(Before-and-after page screenshots)
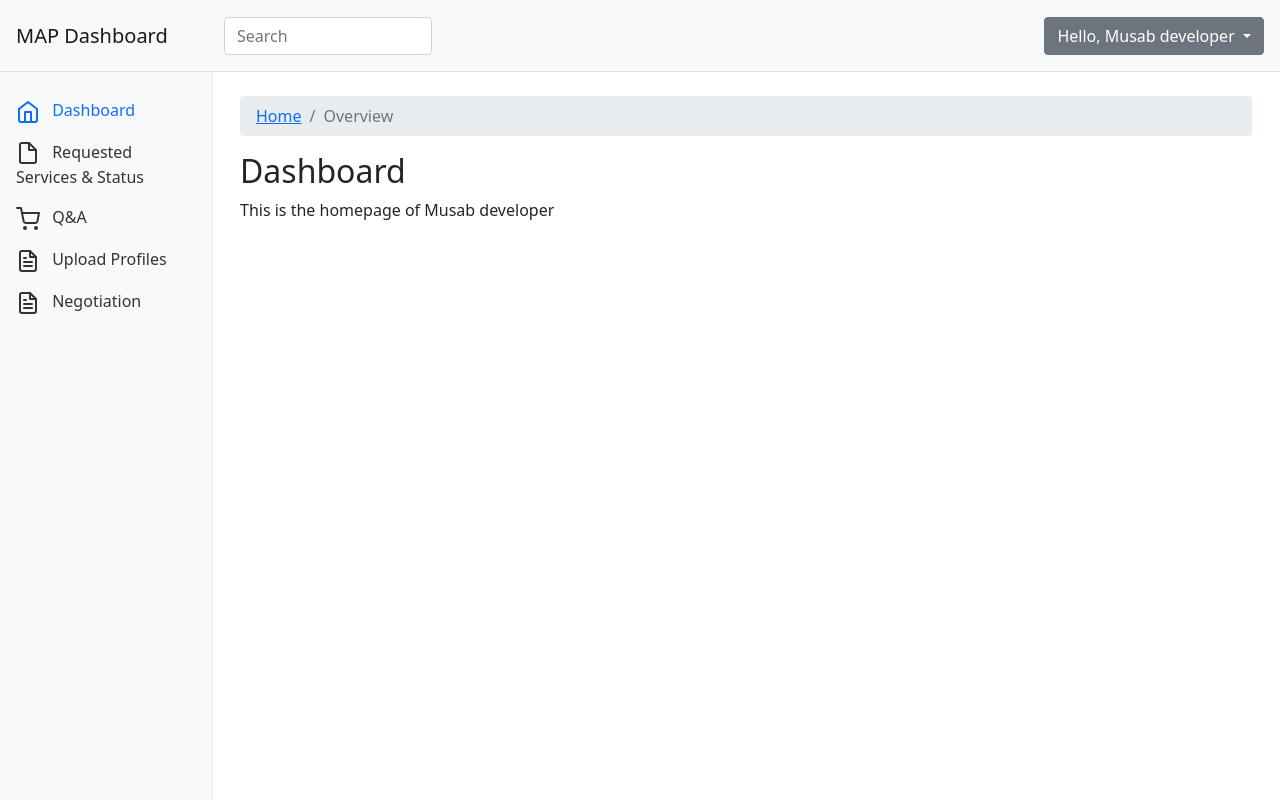
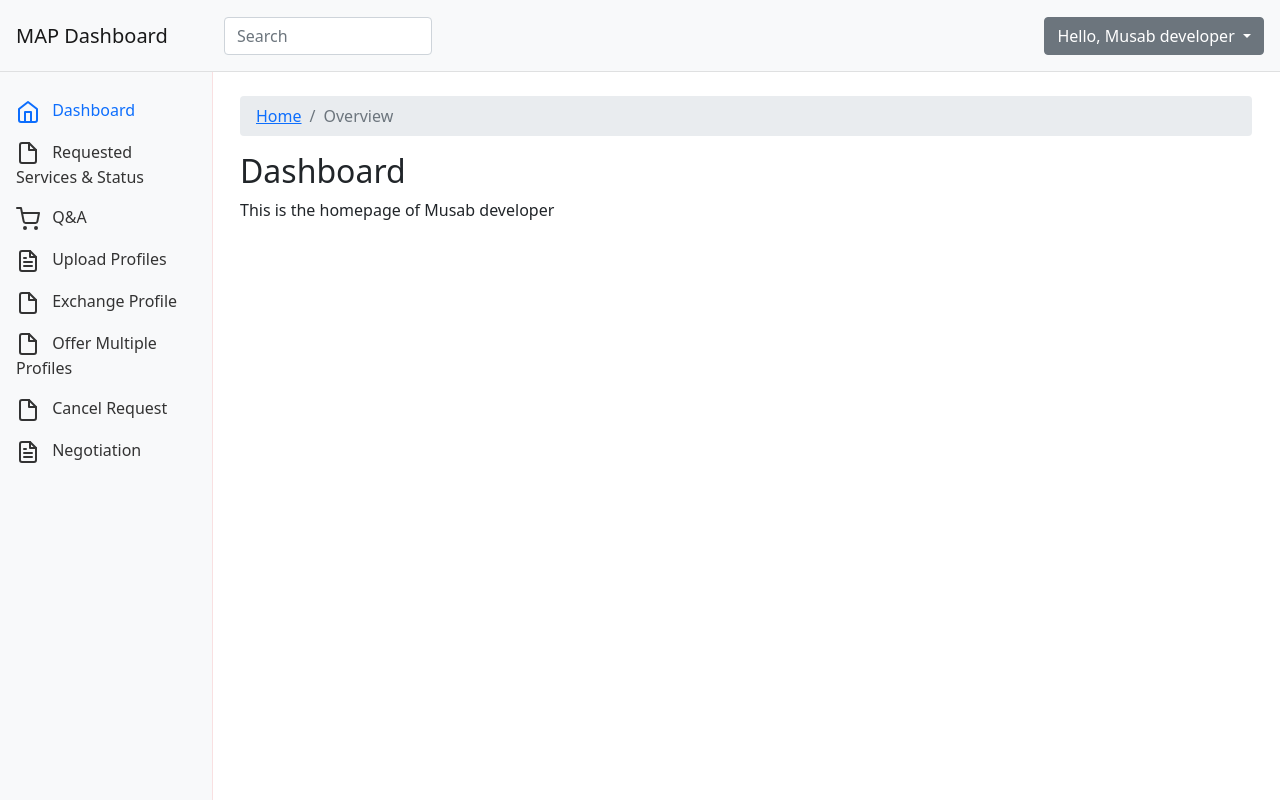
Before and after one commit to harytha6/CloudComputing-AWS-Agile, a PHP site: page /dashboardforMAP.php in a window 1280 px wide. Run offline with PHP 8.4, Linux system fonts and the light colour scheme; a user stored in the database is signed in; data comes from the database, SQL or seed files in the repository; data that the repository does not hold is empty.

Commit message:
New Buttons Added

```diff
--- a/dashboardforMAP.php
+++ b/dashboardforMAP.php
@@ -250,6 +250,24 @@ if (mysqli_num_rows($check)>0) {
                                 <svg xmlns="http://www.w3.org/2000/svg" width="24" height="24" viewBox="0 0 24 24" fill="none" stroke="currentColor" stroke-width="2" stroke-linecap="round" stroke-linejoin="round" class="feather feather-file-text"><path d="M14 2H6a2 2 0 0 0-2 2v16a2 2 0 0 0 2 2h12a2 2 0 0 0 2-2V8z"/><polyline points="14 2 14 8 20 8"/><line x1="16" y1="13" x2="8" y2="13"/><line x1="16" y1="17" x2="8" y2="17"/><polyline points="10 9 9 9 8 9"/></svg>
                                 <span class="ml-2"> Upload Profiles </span>
                             </a>
+                        </li>
+                        <li class="nav-item">
+                          <a class="nav-link" href="exchange.php">
+                            <svg xmlns="http://www.w3.org/2000/svg" width="24" height="24" viewBox="0 0 24 24" fill="none" stroke="currentColor" stroke-width="2" stroke-linecap="round" stroke-linejoin="round" class="feather feather-file"><path d="M13 2H6a2 2 0 0 0-2 2v16a2 2 0 0 0 2 2h12a2 2 0 0 0 2-2V9z"></path><polyline points="13 2 13 9 20 9"></polyline></svg>
+                            <span class="ml-2">Exchange Profile</span>
+                          </a>
+                        </li>
+                        <li class="nav-item">
+                          <a class="nav-link" href="offermultipleprofiles.php">
+                            <svg xmlns="http://www.w3.org/2000/svg" width="24" height="24" viewBox="0 0 24 24" fill="none" stroke="currentColor" stroke-width="2" stroke-linecap="round" stroke-linejoin="round" class="feather feather-file"><path d="M13 2H6a2 2 0 0 0-2 2v16a2 2 0 0 0 2 2h12a2 2 0 0 0 2-2V9z"></path><polyline points="13 2 13 9 20 9"></polyline></svg>
+                            <span class="ml-2">Offer Multiple Profiles</span>
+                          </a>
+                        </li>
+                        <li class="nav-item">
+                          <a class="nav-link" href="cancelforMAP.php">
+                            <svg xmlns="http://www.w3.org/2000/svg" width="24" height="24" viewBox="0 0 24 24" fill="none" stroke="currentColor" stroke-width="2" stroke-linecap="round" stroke-linejoin="round" class="feather feather-file"><path d="M13 2H6a2 2 0 0 0-2 2v16a2 2 0 0 0 2 2h12a2 2 0 0 0 2-2V9z"></path><polyline points="13 2 13 9 20 9"></polyline></svg>
+                            <span class="ml-2">Cancel Request</span>
+                          </a>
                         </li>
                         <li class="nav-item js-service-request-form">
                             <a class="nav-link" href="negotiatemap.php">
```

§ **Your objective**:
Return all the records exactly. Skip the pictures.

§ **Response for this exercise**:
Before and after one commit to harytha6/CloudComputing-AWS-Agile, a PHP site: page /dashboardforMAP.php in a window 1280 px wide. Run offline with PHP 8.4, Linux system fonts and the light colour scheme; a user stored in the database is signed in; data comes from the database, SQL or seed files in the repository; data that the repository does not hold is empty.

Commit message:
New Buttons Added

```diff
--- a/dashboardforMAP.php
+++ b/dashboardforMAP.php
@@ -250,6 +250,24 @@ if (mysqli_num_rows($check)>0) {
                                 <svg xmlns="http://www.w3.org/2000/svg" width="24" height="24" viewBox="0 0 24 24" fill="none" stroke="currentColor" stroke-width="2" stroke-linecap="round" stroke-linejoin="round" class="feather feather-file-text"><path d="M14 2H6a2 2 0 0 0-2 2v16a2 2 0 0 0 2 2h12a2 2 0 0 0 2-2V8z"/><polyline points="14 2 14 8 20 8"/><line x1="16" y1="13" x2="8" y2="13"/><line x1="16" y1="17" x2="8" y2="17"/><polyline points="10 9 9 9 8 9"/></svg>
                                 <span class="ml-2"> Upload Profiles </span>
                             </a>
+                        </li>
+                        <li class="nav-item">
+                          <a class="nav-link" href="exchange.php">
+                            <svg xmlns="http://www.w3.org/2000/svg" width="24" height="24" viewBox="0 0 24 24" fill="none" stroke="currentColor" stroke-width="2" stroke-linecap="round" stroke-linejoin="round" class="feather feather-file"><path d="M13 2H6a2 2 0 0 0-2 2v16a2 2 0 0 0 2 2h12a2 2 0 0 0 2-2V9z"></path><polyline points="13 2 13 9 20 9"></polyline></svg>
+                            <span class="ml-2">Exchange Profile</span>
+                          </a>
+                        </li>
+                        <li class="nav-item">
+                          <a class="nav-link" href="offermultipleprofiles.php">
+                            <svg xmlns="http://www.w3.org/2000/svg" width="24" height="24" viewBox="0 0 24 24" fill="none" stroke="currentColor" stroke-width="2" stroke-linecap="round" stroke-linejoin="round" class="feather feather-file"><path d="M13 2H6a2 2 0 0 0-2 2v16a2 2 0 0 0 2 2h12a2 2 0 0 0 2-2V9z"></path><polyline points="13 2 13 9 20 9"></polyline></svg>
+                            <span class="ml-2">Offer Multiple Profiles</span>
+                          </a>
+                        </li>
+                        <li class="nav-item">
+                          <a class="nav-link" href="cancelforMAP.php">
+                            <svg xmlns="http://www.w3.org/2000/svg" width="24" height="24" viewBox="0 0 24 24" fill="none" stroke="currentColor" stroke-width="2" stroke-linecap="round" stroke-linejoin="round" class="feather feather-file"><path d="M13 2H6a2 2 0 0 0-2 2v16a2 2 0 0 0 2 2h12a2 2 0 0 0 2-2V9z"></path><polyline points="13 2 13 9 20 9"></polyline></svg>
+                            <span class="ml-2">Cancel Request</span>
+                          </a>
                         </li>
                         <li class="nav-item js-service-request-form">
                             <a class="nav-link" href="negotiatemap.php">
```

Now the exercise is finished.